and rising goldprices. The muddle-through scenario says that the
bubbling springs andsucking drains will remain in rough balance,
allowing a gradualwrite down of redundant assets, a deleveraging from
the enormous debtthat has been accumulated by individuals and
corporations (theU.S. government increases its debt levels again as the
private sectorreduces its debt), and adjustments in the composition of
our economy toprovide for different kinds of jobs for people who would
formerly have workedproducing now-imported goods and services.

I still think wehave dys-flation with segments in inflation – FIRE assets – andsegments in deflation – the real economy, especially real wages. This follows the structure of ej's diagram of the mostly separateFIRE economy and the production/consumption economy. [I haven't beenable to find that diagram. Metalman, are you still here?]

the question we haveis whether the FIRE inflation will spill into the real economy – asit has in real estate, especially high end, for example. Or does thedeflation in the production/consumption economy spill into financialassets – as it has to some degree lately in global equity markets,and as it has to a greater degree in financial assets tied tocommodity prices. Or do the world's puppet masters somehow continueto stagger ahead between these possibilities?

This process hasbeen evolving for much longer than I thought possible, albeit with acouple of scary near-catastrophes along the way. Witness the factthat my old note inserted above was written 12 years ago. So perhapsthis can go on a great deal longer.

This ever-pending,never-happening but potentially huge crisis also characterizes thedollar. Anybody holding their breaths lately, waiting for the end ofthe dollar-centric global monetary system?

If this system isgoing to destabilize, will we be able to identify that process earlyenough to protect ouselves or even profit from it? In the late1990's it was easy to see that there was a tech bubble, especiallythe dot com bubble. In the mid 2000's it was easy to see there wasa housing bubble. In both cases it was hard to predict what wouldtrigger the end of those bubbles, or when they would end, but theirfuture was pretty clear.

Now, faced with abubble in all FIRE assets, it is still hard to know what mighttrigger its end. And it is even harder to think of where to hide. If all assets are up, then – pace finster – it is the same assaying the dollar is low. Finster's fdi has been rising lately, butit is still very low in a broad historical context. Saying it willcontinue to rise, and rise markedly, is saying that the deflation inthe production-consumption economy is going to “win” in thisstruggle of countervailing forces. Hold cash. Or maybe a spike inthe fdi is just the “ka” to be followed by a “poom.”

many years ago thissite hosted deep discussions about what was going on in the economy. We haven't been having those discussion lately, I think at least inpart because of the artificiality of the current economicenvironment.

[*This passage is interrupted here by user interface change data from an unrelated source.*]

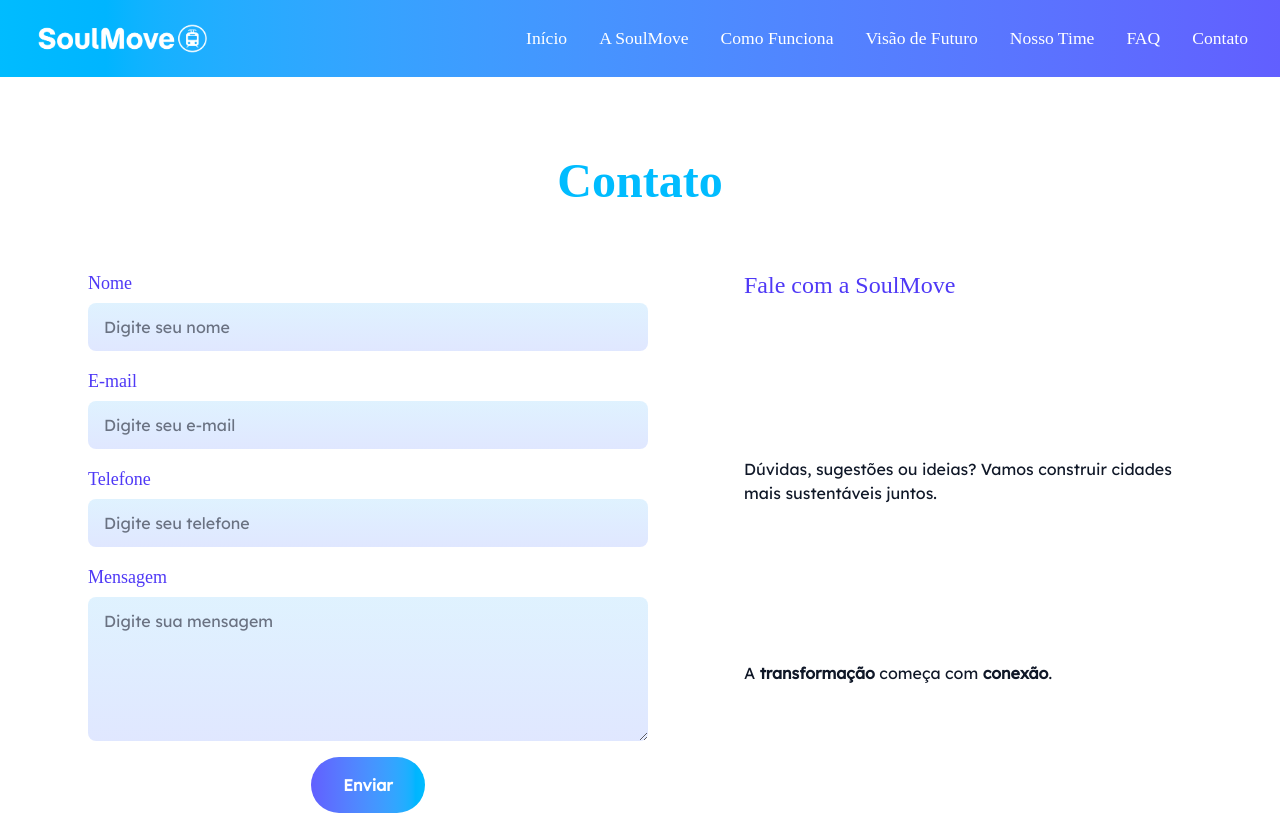
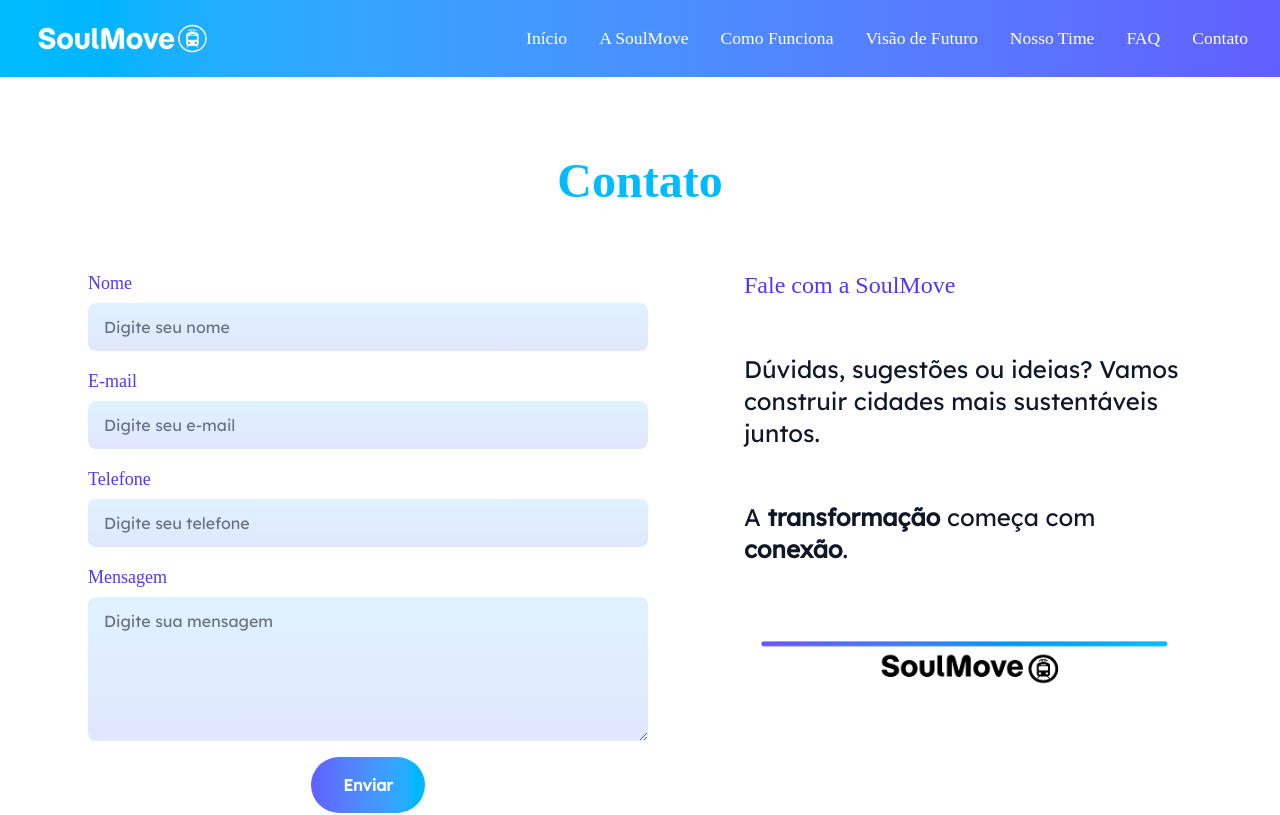
Before and after one commit to paulo-henrique253/soulmove-front-3, a React (Vite) app: page /contato in a window 1280 px wide. Shown: the top 815 px of the page. Built offline with nearby package versions, Linux system fonts and the light colour scheme; a web font is replaced by a local one.

Commit message:
feat: imagem adicionada no contato

```diff
--- a/src/pages/Contato.tsx
+++ b/src/pages/Contato.tsx
@@ -3,6 +3,7 @@
 import TituloPagina from "../components/TituloPagina";
 import CampoInput from "../components/ContatoInput";
 import CampoTextarea from "../components/ContatoTextarea";
+import imgContato from "../assets/contato_img_soum.png";
 import { contatoPadrao, type ContatoFormData } from "../data/contatos";
 
 function Contato() {
@@ -79,12 +80,13 @@
 
         <div className="hidden w-full max-w-md flex-col justify-between self-start lg:flex lg:h-[26rem]">
           <h2 className="font-['Momo_Trust_Display'] text-2xl text-indigo-600">Fale com a SoulMove</h2>
-          <p className="font-['Lexend_Deca'] text-gray-900">
+          <p className="font-['Lexend_Deca'] text-gray-900 text-2xl">
             Dúvidas, sugestões ou ideias? Vamos construir cidades mais sustentáveis juntos.
           </p>
-          <p className="font-['Lexend_Deca'] text-gray-900">
+          <p className="font-['Lexend_Deca'] text-gray-900 text-2xl">
             A <strong>transformação</strong> começa com <strong>conexão</strong>.
           </p>
+          <img src={imgContato} alt="Imagem da SoulMove" className="w-full h-auto rounded-3xl" />
         </div>
       </section>
 
```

But if we step backfar enough, and look at a broad enough picture, perhaps there issomething to discuss after all. At a minimum, we can look for earlysigns of bubble destruction – like the bankruptcy of those 2cdo-based bear stern hedge funds in '07, presaging the carnage of'08. we might also address the question of whether, in thisabnormal, manipulated, “disney exhibit” economy, we can justallocate assets as if the economy were normal. or is something different enough to require some other strategy? if so, what?